We’ve already established that the stock Toyota leaf springs offered on the Tacoma are designed in such a way that factory Tacoma leaf spring breakage is almost guaranteed. Fortunately, Tacoma pickup owners are blessed with a wide range of aftermarket spring choices which are not only built to a higher standard than Toyota factory replacements, but which are also often much cheaper than buying from the dealership.
Tacoma forums are packed with truck owners asking opinions on the best replacement leaf springs for their pickups. Some of the most popular names in off-road and on-road suspension have been mentioned as possible candidates for improving on fragile stock units. Let’s take a look at some of the main contenders.
Post last updated September 2013.
Old Man Emu
Old Man Emu (part of ARB) provides Tacoma rear leaf spring replacements. These springs – known as “Dakar” springs – are OEM replacement units that cost about $200 per side, and also offer a 2.75-inches of lift over stock. These springs also offer additional support for heavy loads, but as a result they don’t ride nearly as nice as the stock Tacoma springs they replace.
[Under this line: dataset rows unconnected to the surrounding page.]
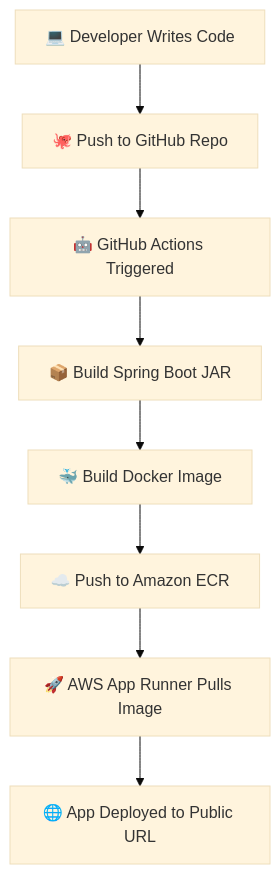
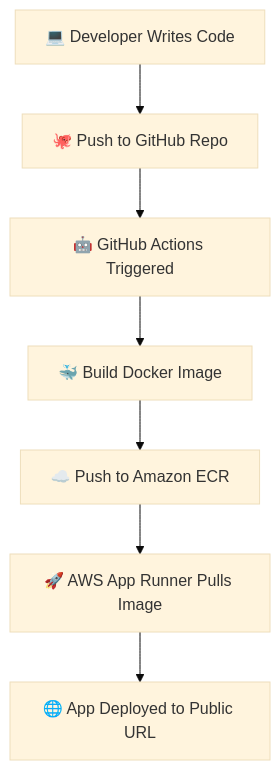
One commit to moshclouds/springboot-app-runner changed the diagram in README.md. Above: the diagram before and after it, drawn with Mermaid (base theme).

Commit message:
mod:ReadmeArchiFlow

````diff
--- a/README.md
+++ b/README.md
@@ -32,10 +32,9 @@
 ```mermaid
 graph TD
   A[💻 Developer Writes Code] --> B[🐙 Push to GitHub Repo]
   B --> C[🤖 GitHub Actions Triggered]
-  C --> D[📦 Build Spring Boot JAR]
-  D --> E[🐳 Build Docker Image]
-  E --> F[☁️ Push to Amazon ECR]
-  F --> G[🚀 AWS App Runner Pulls Image]
-  G --> H[🌐 App Deployed to Public URL]
+  C --> D[🐳 Build Docker Image]
+  D --> E[☁️ Push to Amazon ECR]
+  E --> F[🚀 AWS App Runner Pulls Image]
+  F --> G[🌐 App Deployed to Public URL]
 ```
````
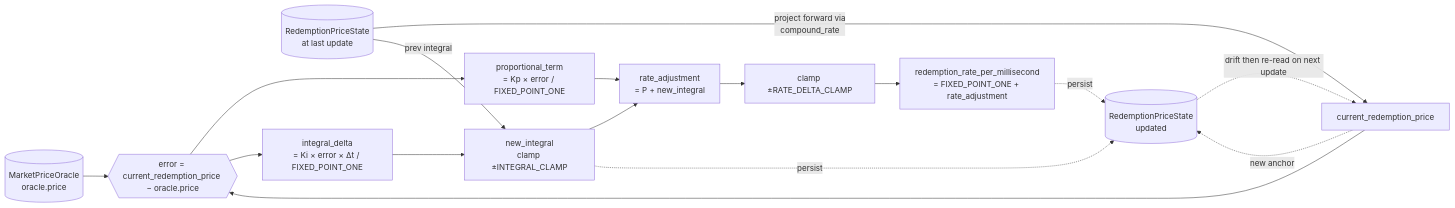
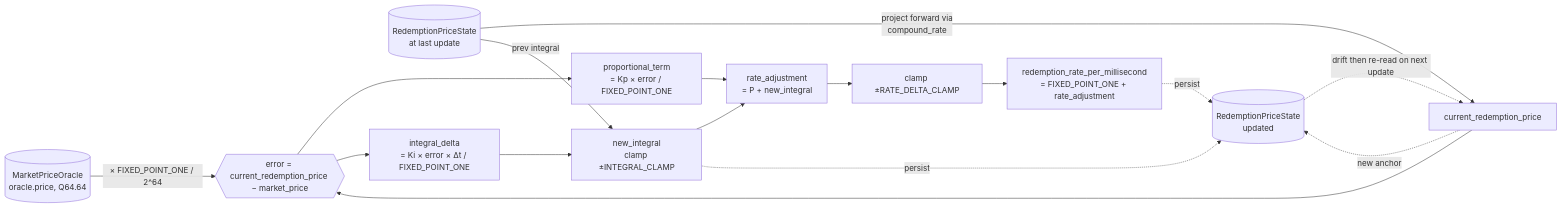
Before and after one commit to 3esmit/lez-programs: the second of 14 diagrams in docs/stablecoin/README.md, drawn with Mermaid. The commit also changed other lines of this file and 12 other files, not shown here.

First line of the commit message:
fix(stablecoin): read the Q64.64 oracle price at the fixed-point scale

````diff
--- a/docs/stablecoin/README.md
+++ b/docs/stablecoin/README.md
@@ -570,25 +573,25 @@
 ```mermaid
 flowchart LR
-    Oracle[(MarketPriceOracle<br/>oracle.price)]
+    Oracle[(MarketPriceOracle<br/>oracle.price, Q64.64)]
     StateOld[(RedemptionPriceState<br/>at last update)]
 
     StateOld -->|project forward via<br/>compound_rate| CurRP[current_redemption_price]
-    CurRP --> Err{{error = current_redemption_price − oracle.price}}
-    Oracle --> Err
+    CurRP --> Err{{error = current_redemption_price − market_price}}
+    Oracle -->|"× FIXED_POINT_ONE / 2^64"| Err
 
     Err --> P[proportional_term<br/>= Kp × error / FIXED_POINT_ONE]
     Err --> IDelta[integral_delta<br/>= Ki × error × Δt / FIXED_POINT_ONE]
 
     StateOld -->|prev integral| IClamp
     IDelta --> IClamp[new_integral<br/>clamp ±INTEGRAL_CLAMP]
 
     P --> RAdj["rate_adjustment<br/>= P + new_integral"]
     IClamp --> RAdj
     RAdj --> RClamp[clamp ±RATE_DELTA_CLAMP]
     RClamp --> NewRate[redemption_rate_per_millisecond<br/>= FIXED_POINT_ONE + rate_adjustment]
 
     NewRate -.persist.-> StateNew[(RedemptionPriceState<br/>updated)]
     CurRP -.new anchor.-> StateNew
     IClamp -.persist.-> StateNew
     StateNew -. drift then re-read on next update .-> CurRP
 ```
````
OME/ARB says that a leaf can be added to the pack to further increase the amount of lift about half an inch. Likewise, a leaf can be removed to reduce the height half an inch (as well as improve the ride).
Alcan offers replacement springs for 2005-and-up Tacomas which are designed to handle the kind of beating that off-road driving typically dishes out. The springs retail for about $600 a pair, come in an eight-leaf pack and provide up to 2-inches of lift compared to stock. This helps to keep the rear of the truck level while towing, and it can also give Tacoma owners a little additional room under the fender for fitting in more aggressive tires.
According to Johnny Kurz of Wheeler’s Off-Road, Alcan builds their springs specific for the left and right side, a tactic that’s intended to correct the “Taco lean” that many owners report. Says Kurz “Alcan’s design features a slightly taller spring on the driver side to counter the weight of the battery, fuel cell, and driver.”
Deaver is a well-known name in the desert racing world, and it’s no surprise that they also offer replacement leaf springs for the 2005+ Tacoma. Compared to the Alcan units, the Deaver springs provide a less aggressive lift (1.5-inches over stock, although 2-inch options are available), and come with a 10-leaf pack. They about the same as the Alcans in terms of price at ($600+ per set).
NOTE: It’s important to understand that the number of leafs included in a spring pack doesn’t necessarily dictate the strength or ride characteristics of the leaf…the Deaver pack has 10 leafs and the Alcan 8, but it would be a mistake to assume one rides better than the other based merely on that figure.
OEM Replacement Leafs
Buyers can also choose to buy a set of OEM replacement springs for the Tacoma. Currently, Olathe Toyota Parts Center sells them for about $450 per side. While that’s twice as much as after-market options, the OEM leafs will ride just like the leafs they replace. They’ll also match the stock ride height.
It’s hard for us to recommend buying OEM replacements, but they’re worth considering if ride quality is really important to you.
Deaver and OME both offer add-a-leaf sets which allow you to add an additional leaf spring to your current pre or post-TSB stock Toyota leafs. The idea behind these kits is that the additional leafs will take some of the stress off of the OEM units and reduce the chances that they will break. Add-a-leaf kits can also increase ride heiht.
Honestly, we feel that it is best to avoid this option and go for a complete replacement of each rear leaf pack in order to prevent any headaches down the road. You might save money in the short term by choosing to go down the add-a-leaf path, but should your stock springs give up the ghost anyway you will end up having to re-do the entire installation.
Does anyone have any first-hand experience that they would like to share regarding the replacement leaf spring sets that they chose for their own Tacoma?